The area's narrow lots and lane ways give it a distinctive feel. Donovan Street (1928) was named for Timothy Donovan, farmer, who purchased the land from the crown.[15]pg 13 After WWII, the area was settled by many Eastern European immigrants, mainly from Ukraine, Poland, Finland and the former republic of Yugoslavia.
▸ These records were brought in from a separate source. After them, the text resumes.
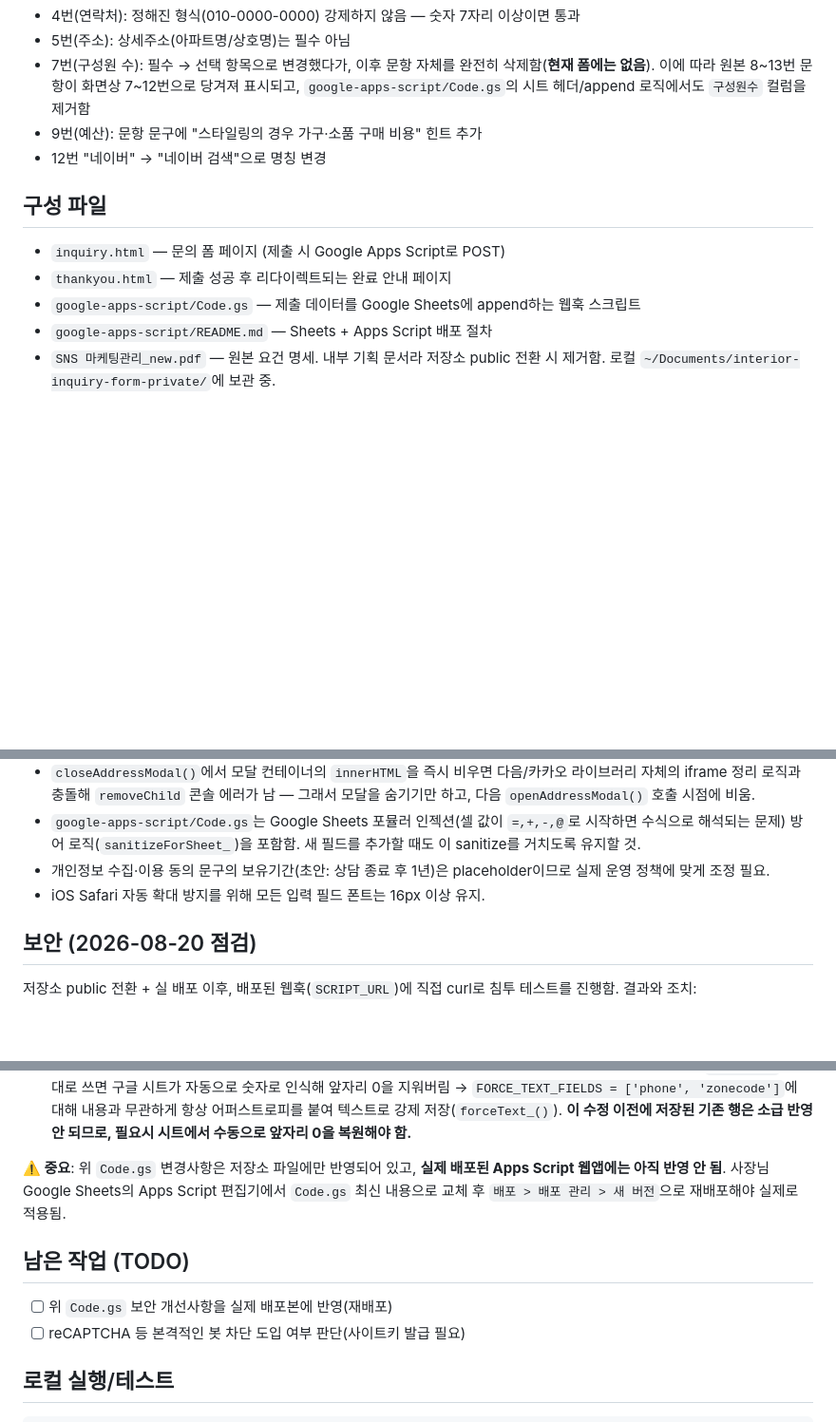
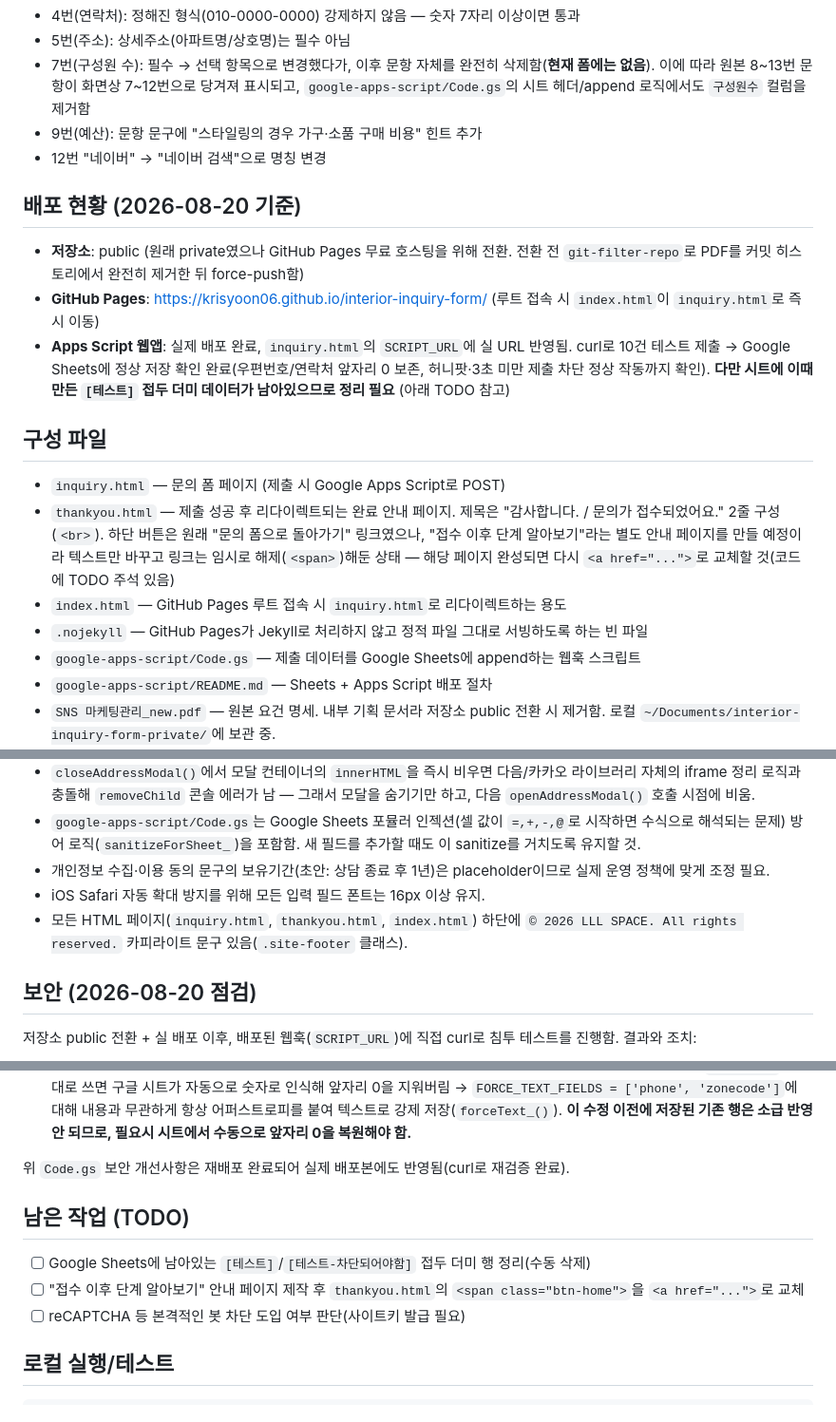
Before and after one commit to krisyoon06/interior-inquiry-form, a Markdown page: CLAUDE.md, 3 parts joined by grey strips. Shown at 95% size. Rendered like a GitHub page; blank space fills up the shorter version.

Commit message:
docs: CLAUDE.md를 배포 완료 상태로 최신화
Pages/Apps Script 배포 완료, thankyou.html 개편, 카피라이트 추가 등
최근 세션 작업 내역과 새 TODO(테스트 데이터 정리, 후속 페이지 제작)를 반영.

```diff
--- a/CLAUDE.md
+++ b/CLAUDE.md
@@ -12,10 +12,18 @@
 - 9번(예산): 문항 문구에 "스타일링의 경우 가구·소품 구매 비용" 힌트 추가
 - 12번 "네이버" → "네이버 검색"으로 명칭 변경
 
+## 배포 현황 (2026-08-20 기준)
+
+- **저장소**: public (원래 private였으나 GitHub Pages 무료 호스팅을 위해 전환. 전환 전 `git-filter-repo`로 PDF를 커밋 히스토리에서 완전히 제거한 뒤 force-push함)
+- **GitHub Pages**: https://krisyoon06.github.io/interior-inquiry-form/ (루트 접속 시 `index.html`이 `inquiry.html`로 즉시 이동)
+- **Apps Script 웹앱**: 실제 배포 완료, `inquiry.html`의 `SCRIPT_URL`에 실 URL 반영됨. curl로 10건 테스트 제출 → Google Sheets에 정상 저장 확인 완료(우편번호/연락처 앞자리 0 보존, 허니팟·3초 미만 제출 차단 정상 작동까지 확인). **다만 시트에 이때 만든 `[테스트]` 접두 더미 데이터가 남아있으므로 정리 필요** (아래 TODO 참고)
+
 ## 구성 파일
 
 - `inquiry.html` — 문의 폼 페이지 (제출 시 Google Apps Script로 POST)
-- `thankyou.html` — 제출 성공 후 리다이렉트되는 완료 안내 페이지
+- `thankyou.html` — 제출 성공 후 리다이렉트되는 완료 안내 페이지. 제목은 "감사합니다. / 문의가 접수되었어요." 2줄 구성(`<br>`). 하단 버튼은 원래 "문의 폼으로 돌아가기" 링크였으나, "접수 이후 단계 알아보기"라는 별도 안내 페이지를 만들 예정이라 텍스트만 바꾸고 링크는 임시로 해제(`<span>`)해둔 상태 — 해당 페이지 완성되면 다시 `<a href="...">`로 교체할 것(코드에 TODO 주석 있음)
+- `index.html` — GitHub Pages 루트 접속 시 `inquiry.html`로 리다이렉트하는 용도
+- `.nojekyll` — GitHub Pages가 Jekyll로 처리하지 않고 정적 파일 그대로 서빙하도록 하는 빈 파일
 - `google-apps-script/Code.gs` — 제출 데이터를 Google Sheets에 append하는 웹훅 스크립트
 - `google-apps-script/README.md` — Sheets + Apps Script 배포 절차
 - `SNS 마케팅관리_new.pdf` — 원본 요건 명세. 내부 기획 문서라 저장소 public 전환 시 제거함. 로컬 `~/Documents/interior-inquiry-form-private/`에 보관 중.
@@ -28,6 +36,7 @@
 - `google-apps-script/Code.gs`는 Google Sheets 포뮬러 인젝션(셀 값이 `=,+,-,@`로 시작하면 수식으로 해석되는 문제) 방어 로직(`sanitizeForSheet_`)을 포함함. 새 필드를 추가할 때도 이 sanitize를 거치도록 유지할 것.
 - 개인정보 수집·이용 동의 문구의 보유기간(초안: 상담 종료 후 1년)은 placeholder이므로 실제 운영 정책에 맞게 조정 필요.
 - iOS Safari 자동 확대 방지를 위해 모든 입력 필드 폰트는 16px 이상 유지.
+- 모든 HTML 페이지(`inquiry.html`, `thankyou.html`, `index.html`) 하단에 `© 2026 LLL SPACE. All rights reserved.` 카피라이트 문구 있음(`.site-footer` 클래스).
 
 ## 보안 (2026-08-20 점검)
 
@@ -44,11 +53,12 @@
 - 프론트엔드(`inquiry.html`, `thankyou.html`) 쪽엔 `innerHTML` 등 DOM XSS 벡터 없음(사용자 입력이 어디에도 다시 렌더링되지 않음).
 - **연락처/우편번호 앞자리 0 소실**: 순수 숫자로만 이루어진 값(대시 없는 전화번호, 서울 우편번호 "03150" 등)을 `appendRow`로 그대로 쓰면 구글 시트가 자동으로 숫자로 인식해 앞자리 0을 지워버림 → `FORCE_TEXT_FIELDS = ['phone', 'zonecode']`에 대해 내용과 무관하게 항상 어퍼스트로피를 붙여 텍스트로 강제 저장(`forceText_()`). **이 수정 이전에 저장된 기존 행은 소급 반영 안 되므로, 필요시 시트에서 수동으로 앞자리 0을 복원해야 함.**
 
-**⚠️ 중요**: 위 `Code.gs` 변경사항은 저장소 파일에만 반영되어 있고, **실제 배포된 Apps Script 웹앱에는 아직 반영 안 됨**. 사장님 Google Sheets의 Apps Script 편집기에서 `Code.gs` 최신 내용으로 교체 후 `배포 > 배포 관리 > 새 버전`으로 재배포해야 실제로 적용됨.
+위 `Code.gs` 보안 개선사항은 재배포 완료되어 실제 배포본에도 반영됨(curl로 재검증 완료).
 
 ## 남은 작업 (TODO)
 
-- [ ] 위 `Code.gs` 보안 개선사항을 실제 배포본에 반영(재배포)
+- [ ] Google Sheets에 남아있는 `[테스트]`/`[테스트-차단되어야함]` 접두 더미 행 정리(수동 삭제)
+- [ ] "접수 이후 단계 알아보기" 안내 페이지 제작 후 `thankyou.html`의 `<span class="btn-home">`을 `<a href="...">`로 교체
 - [ ] reCAPTCHA 등 본격적인 봇 차단 도입 여부 판단(사이트키 발급 필요)
 
 ## 로컬 실행/테스트
```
Each of these ethnic groups founded community halls in the Donovan.

The C1915 photo is a view of the Donovan District taken from the rocky hill overlooking Dupont Street (1928)[1]pg 14. The road in the foreground is Bartram Avenue (1908)[1]pg 60, renamed Frood Road in 1938[1]pg 18 (Dupont is just out of view to the right of centre on Frood). The road on the right is Jean Street (1908) [1]pg 24 . The white church on the bend of Jean Street is at Antwerp Avenue (1908)[1]pg 3. The houses on the highest hill in the centre of the photo are on Burton Avenue (1908) [1]pg 9. Mont St-Joseph, the mountain separating the Flour Mill & the Donovan are behind them in the mid ground with Mont Adam in the far background.

The Donovan Sub Division 2013-05-02 - photo taken by Richard Forget from rocky hill overlooking Dupont St.


Big Nickel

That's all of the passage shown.